**ASSIGNMENT:** Each record below must be written out again in exactly the same form.

**PROVIDED DATA:**
....

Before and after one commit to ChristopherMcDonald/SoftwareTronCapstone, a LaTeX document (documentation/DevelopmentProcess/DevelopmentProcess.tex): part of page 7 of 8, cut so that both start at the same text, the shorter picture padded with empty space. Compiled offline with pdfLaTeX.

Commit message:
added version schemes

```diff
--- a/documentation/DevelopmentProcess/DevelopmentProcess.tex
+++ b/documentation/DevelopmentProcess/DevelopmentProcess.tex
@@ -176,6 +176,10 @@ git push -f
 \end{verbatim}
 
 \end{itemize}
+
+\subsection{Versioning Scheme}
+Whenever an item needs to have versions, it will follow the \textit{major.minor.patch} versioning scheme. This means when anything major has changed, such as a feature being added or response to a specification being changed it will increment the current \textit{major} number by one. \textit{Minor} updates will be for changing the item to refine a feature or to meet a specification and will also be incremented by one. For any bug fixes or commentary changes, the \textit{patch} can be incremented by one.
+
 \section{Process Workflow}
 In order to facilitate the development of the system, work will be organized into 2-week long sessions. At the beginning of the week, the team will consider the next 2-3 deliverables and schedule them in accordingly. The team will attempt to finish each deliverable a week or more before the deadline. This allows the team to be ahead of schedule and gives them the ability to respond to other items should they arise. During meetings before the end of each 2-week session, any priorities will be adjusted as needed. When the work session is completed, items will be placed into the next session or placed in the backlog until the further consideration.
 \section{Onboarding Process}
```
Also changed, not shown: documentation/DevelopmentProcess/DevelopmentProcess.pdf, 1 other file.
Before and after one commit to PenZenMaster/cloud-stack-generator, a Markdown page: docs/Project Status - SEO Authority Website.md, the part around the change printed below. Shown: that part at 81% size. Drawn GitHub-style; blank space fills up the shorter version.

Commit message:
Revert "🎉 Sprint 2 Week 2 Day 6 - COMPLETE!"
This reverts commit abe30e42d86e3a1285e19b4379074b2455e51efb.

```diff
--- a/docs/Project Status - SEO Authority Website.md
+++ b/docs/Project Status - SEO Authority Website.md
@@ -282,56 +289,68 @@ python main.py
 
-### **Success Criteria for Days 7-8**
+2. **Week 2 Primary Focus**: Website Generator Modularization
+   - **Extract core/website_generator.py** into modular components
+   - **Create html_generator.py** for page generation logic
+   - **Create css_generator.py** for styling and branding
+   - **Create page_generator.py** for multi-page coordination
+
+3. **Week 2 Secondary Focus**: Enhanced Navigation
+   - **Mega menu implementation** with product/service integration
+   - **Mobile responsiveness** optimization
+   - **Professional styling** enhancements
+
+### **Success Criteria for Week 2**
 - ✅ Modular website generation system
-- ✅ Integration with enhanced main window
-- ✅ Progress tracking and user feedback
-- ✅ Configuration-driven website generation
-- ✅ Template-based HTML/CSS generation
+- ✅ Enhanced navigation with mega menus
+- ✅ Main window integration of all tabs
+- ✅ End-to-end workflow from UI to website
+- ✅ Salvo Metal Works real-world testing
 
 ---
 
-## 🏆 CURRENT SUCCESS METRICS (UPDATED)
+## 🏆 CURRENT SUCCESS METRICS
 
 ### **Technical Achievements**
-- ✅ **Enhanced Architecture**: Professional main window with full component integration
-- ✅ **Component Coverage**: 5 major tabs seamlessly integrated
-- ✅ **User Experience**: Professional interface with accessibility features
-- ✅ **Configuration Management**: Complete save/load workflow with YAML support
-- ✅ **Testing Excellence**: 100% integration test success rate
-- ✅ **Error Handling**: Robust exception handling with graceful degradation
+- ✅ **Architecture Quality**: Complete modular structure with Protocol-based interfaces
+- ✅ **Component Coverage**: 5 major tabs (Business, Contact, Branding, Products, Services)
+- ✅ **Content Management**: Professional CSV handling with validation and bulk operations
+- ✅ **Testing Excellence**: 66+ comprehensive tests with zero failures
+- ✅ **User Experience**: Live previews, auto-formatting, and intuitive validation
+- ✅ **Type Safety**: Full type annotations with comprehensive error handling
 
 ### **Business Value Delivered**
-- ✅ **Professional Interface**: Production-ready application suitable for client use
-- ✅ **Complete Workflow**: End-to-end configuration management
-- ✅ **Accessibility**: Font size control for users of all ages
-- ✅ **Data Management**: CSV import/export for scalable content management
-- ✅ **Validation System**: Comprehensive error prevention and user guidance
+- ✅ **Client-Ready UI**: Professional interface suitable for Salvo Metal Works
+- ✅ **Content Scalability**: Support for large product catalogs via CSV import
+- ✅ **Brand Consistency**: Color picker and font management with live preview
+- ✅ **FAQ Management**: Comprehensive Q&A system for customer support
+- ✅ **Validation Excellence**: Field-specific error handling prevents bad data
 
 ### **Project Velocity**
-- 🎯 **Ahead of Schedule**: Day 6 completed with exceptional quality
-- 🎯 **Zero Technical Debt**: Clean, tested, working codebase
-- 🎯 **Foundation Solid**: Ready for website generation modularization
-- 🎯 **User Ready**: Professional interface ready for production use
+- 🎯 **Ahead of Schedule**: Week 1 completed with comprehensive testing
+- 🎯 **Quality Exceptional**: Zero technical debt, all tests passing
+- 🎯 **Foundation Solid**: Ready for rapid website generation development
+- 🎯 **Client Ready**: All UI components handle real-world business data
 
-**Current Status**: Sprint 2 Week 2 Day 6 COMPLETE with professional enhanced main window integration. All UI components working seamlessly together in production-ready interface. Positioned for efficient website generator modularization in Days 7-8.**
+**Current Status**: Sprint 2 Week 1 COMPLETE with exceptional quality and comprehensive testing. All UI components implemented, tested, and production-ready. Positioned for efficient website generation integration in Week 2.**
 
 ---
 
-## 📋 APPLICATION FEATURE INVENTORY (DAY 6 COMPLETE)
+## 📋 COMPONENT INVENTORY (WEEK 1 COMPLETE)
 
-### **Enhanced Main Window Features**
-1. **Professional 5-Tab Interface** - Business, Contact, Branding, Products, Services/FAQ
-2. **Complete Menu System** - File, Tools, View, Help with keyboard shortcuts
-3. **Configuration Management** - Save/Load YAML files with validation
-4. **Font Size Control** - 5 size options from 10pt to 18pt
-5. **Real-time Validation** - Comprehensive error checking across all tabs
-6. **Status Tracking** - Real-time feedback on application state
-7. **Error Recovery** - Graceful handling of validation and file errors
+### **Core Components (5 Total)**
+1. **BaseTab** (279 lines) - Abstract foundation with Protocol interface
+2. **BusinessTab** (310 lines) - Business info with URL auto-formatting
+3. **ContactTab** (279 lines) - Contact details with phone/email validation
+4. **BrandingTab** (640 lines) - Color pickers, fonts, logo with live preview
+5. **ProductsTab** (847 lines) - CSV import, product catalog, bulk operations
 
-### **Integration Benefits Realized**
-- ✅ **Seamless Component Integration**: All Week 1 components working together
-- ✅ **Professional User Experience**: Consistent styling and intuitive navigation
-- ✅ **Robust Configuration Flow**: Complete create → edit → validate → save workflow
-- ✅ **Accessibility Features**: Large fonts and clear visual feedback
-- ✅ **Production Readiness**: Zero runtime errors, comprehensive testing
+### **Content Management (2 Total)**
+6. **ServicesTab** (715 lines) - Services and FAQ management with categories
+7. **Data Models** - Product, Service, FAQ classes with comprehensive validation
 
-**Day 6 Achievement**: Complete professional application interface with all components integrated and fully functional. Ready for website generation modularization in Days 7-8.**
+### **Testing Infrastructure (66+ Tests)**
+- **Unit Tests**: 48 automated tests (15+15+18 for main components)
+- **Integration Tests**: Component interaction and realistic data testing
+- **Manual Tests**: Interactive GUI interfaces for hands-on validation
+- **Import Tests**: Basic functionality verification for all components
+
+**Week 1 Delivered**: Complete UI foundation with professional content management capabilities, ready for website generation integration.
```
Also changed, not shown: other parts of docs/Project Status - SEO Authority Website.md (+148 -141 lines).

....

**WRITTEN SOLUTION:**
Before and after one commit to ChristopherMcDonald/SoftwareTronCapstone, a LaTeX document (documentation/DevelopmentProcess/DevelopmentProcess.tex): part of page 7 of 8, cut so that both start at the same text, the shorter picture padded with empty space. Compiled offline with pdfLaTeX.

Commit message:
added version schemes

```diff
--- a/documentation/DevelopmentProcess/DevelopmentProcess.tex
+++ b/documentation/DevelopmentProcess/DevelopmentProcess.tex
@@ -176,6 +176,10 @@ git push -f
 \end{verbatim}
 
 \end{itemize}
+
+\subsection{Versioning Scheme}
+Whenever an item needs to have versions, it will follow the \textit{major.minor.patch} versioning scheme. This means when anything major has changed, such as a feature being added or response to a specification being changed it will increment the current \textit{major} number by one. \textit{Minor} updates will be for changing the item to refine a feature or to meet a specification and will also be incremented by one. For any bug fixes or commentary changes, the \textit{patch} can be incremented by one.
+
 \section{Process Workflow}
 In order to facilitate the development of the system, work will be organized into 2-week long sessions. At the beginning of the week, the team will consider the next 2-3 deliverables and schedule them in accordingly. The team will attempt to finish each deliverable a week or more before the deadline. This allows the team to be ahead of schedule and gives them the ability to respond to other items should they arise. During meetings before the end of each 2-week session, any priorities will be adjusted as needed. When the work session is completed, items will be placed into the next session or placed in the backlog until the further consideration.
 \section{Onboarding Process}
```
Also changed, not shown: documentation/DevelopmentProcess/DevelopmentProcess.pdf, 1 other file.
Before and after one commit to PenZenMaster/cloud-stack-generator, a Markdown page: docs/Project Status - SEO Authority Website.md, the part around the change printed below. Shown: that part at 81% size. Drawn GitHub-style; blank space fills up the shorter version.

Commit message:
Revert "🎉 Sprint 2 Week 2 Day 6 - COMPLETE!"
This reverts commit abe30e42d86e3a1285e19b4379074b2455e51efb.

```diff
--- a/docs/Project Status - SEO Authority Website.md
+++ b/docs/Project Status - SEO Authority Website.md
@@ -282,56 +289,68 @@ python main.py
 
-### **Success Criteria for Days 7-8**
+2. **Week 2 Primary Focus**: Website Generator Modularization
+   - **Extract core/website_generator.py** into modular components
+   - **Create html_generator.py** for page generation logic
+   - **Create css_generator.py** for styling and branding
+   - **Create page_generator.py** for multi-page coordination
+
+3. **Week 2 Secondary Focus**: Enhanced Navigation
+   - **Mega menu implementation** with product/service integration
+   - **Mobile responsiveness** optimization
+   - **Professional styling** enhancements
+
+### **Success Criteria for Week 2**
 - ✅ Modular website generation system
-- ✅ Integration with enhanced main window
-- ✅ Progress tracking and user feedback
-- ✅ Configuration-driven website generation
-- ✅ Template-based HTML/CSS generation
+- ✅ Enhanced navigation with mega menus
+- ✅ Main window integration of all tabs
+- ✅ End-to-end workflow from UI to website
+- ✅ Salvo Metal Works real-world testing
 
 ---
 
-## 🏆 CURRENT SUCCESS METRICS (UPDATED)
+## 🏆 CURRENT SUCCESS METRICS
 
 ### **Technical Achievements**
-- ✅ **Enhanced Architecture**: Professional main window with full component integration
-- ✅ **Component Coverage**: 5 major tabs seamlessly integrated
-- ✅ **User Experience**: Professional interface with accessibility features
-- ✅ **Configuration Management**: Complete save/load workflow with YAML support
-- ✅ **Testing Excellence**: 100% integration test success rate
-- ✅ **Error Handling**: Robust exception handling with graceful degradation
+- ✅ **Architecture Quality**: Complete modular structure with Protocol-based interfaces
+- ✅ **Component Coverage**: 5 major tabs (Business, Contact, Branding, Products, Services)
+- ✅ **Content Management**: Professional CSV handling with validation and bulk operations
+- ✅ **Testing Excellence**: 66+ comprehensive tests with zero failures
+- ✅ **User Experience**: Live previews, auto-formatting, and intuitive validation
+- ✅ **Type Safety**: Full type annotations with comprehensive error handling
 
 ### **Business Value Delivered**
-- ✅ **Professional Interface**: Production-ready application suitable for client use
-- ✅ **Complete Workflow**: End-to-end configuration management
-- ✅ **Accessibility**: Font size control for users of all ages
-- ✅ **Data Management**: CSV import/export for scalable content management
-- ✅ **Validation System**: Comprehensive error prevention and user guidance
+- ✅ **Client-Ready UI**: Professional interface suitable for Salvo Metal Works
+- ✅ **Content Scalability**: Support for large product catalogs via CSV import
+- ✅ **Brand Consistency**: Color picker and font management with live preview
+- ✅ **FAQ Management**: Comprehensive Q&A system for customer support
+- ✅ **Validation Excellence**: Field-specific error handling prevents bad data
 
 ### **Project Velocity**
-- 🎯 **Ahead of Schedule**: Day 6 completed with exceptional quality
-- 🎯 **Zero Technical Debt**: Clean, tested, working codebase
-- 🎯 **Foundation Solid**: Ready for website generation modularization
-- 🎯 **User Ready**: Professional interface ready for production use
+- 🎯 **Ahead of Schedule**: Week 1 completed with comprehensive testing
+- 🎯 **Quality Exceptional**: Zero technical debt, all tests passing
+- 🎯 **Foundation Solid**: Ready for rapid website generation development
+- 🎯 **Client Ready**: All UI components handle real-world business data
 
-**Current Status**: Sprint 2 Week 2 Day 6 COMPLETE with professional enhanced main window integration. All UI components working seamlessly together in production-ready interface. Positioned for efficient website generator modularization in Days 7-8.**
+**Current Status**: Sprint 2 Week 1 COMPLETE with exceptional quality and comprehensive testing. All UI components implemented, tested, and production-ready. Positioned for efficient website generation integration in Week 2.**
 
 ---
 
-## 📋 APPLICATION FEATURE INVENTORY (DAY 6 COMPLETE)
+## 📋 COMPONENT INVENTORY (WEEK 1 COMPLETE)
 
-### **Enhanced Main Window Features**
-1. **Professional 5-Tab Interface** - Business, Contact, Branding, Products, Services/FAQ
-2. **Complete Menu System** - File, Tools, View, Help with keyboard shortcuts
-3. **Configuration Management** - Save/Load YAML files with validation
-4. **Font Size Control** - 5 size options from 10pt to 18pt
-5. **Real-time Validation** - Comprehensive error checking across all tabs
-6. **Status Tracking** - Real-time feedback on application state
-7. **Error Recovery** - Graceful handling of validation and file errors
+### **Core Components (5 Total)**
+1. **BaseTab** (279 lines) - Abstract foundation with Protocol interface
+2. **BusinessTab** (310 lines) - Business info with URL auto-formatting
+3. **ContactTab** (279 lines) - Contact details with phone/email validation
+4. **BrandingTab** (640 lines) - Color pickers, fonts, logo with live preview
+5. **ProductsTab** (847 lines) - CSV import, product catalog, bulk operations
 
-### **Integration Benefits Realized**
-- ✅ **Seamless Component Integration**: All Week 1 components working together
-- ✅ **Professional User Experience**: Consistent styling and intuitive navigation
-- ✅ **Robust Configuration Flow**: Complete create → edit → validate → save workflow
-- ✅ **Accessibility Features**: Large fonts and clear visual feedback
-- ✅ **Production Readiness**: Zero runtime errors, comprehensive testing
+### **Content Management (2 Total)**
+6. **ServicesTab** (715 lines) - Services and FAQ management with categories
+7. **Data Models** - Product, Service, FAQ classes with comprehensive validation
 
-**Day 6 Achievement**: Complete professional application interface with all components integrated and fully functional. Ready for website generation modularization in Days 7-8.**
+### **Testing Infrastructure (66+ Tests)**
+- **Unit Tests**: 48 automated tests (15+15+18 for main components)
+- **Integration Tests**: Component interaction and realistic data testing
+- **Manual Tests**: Interactive GUI interfaces for hands-on validation
+- **Import Tests**: Basic functionality verification for all components
+
+**Week 1 Delivered**: Complete UI foundation with professional content management capabilities, ready for website generation integration.
```
Also changed, not shown: other parts of docs/Project Status - SEO Authority Website.md (+148 -141 lines).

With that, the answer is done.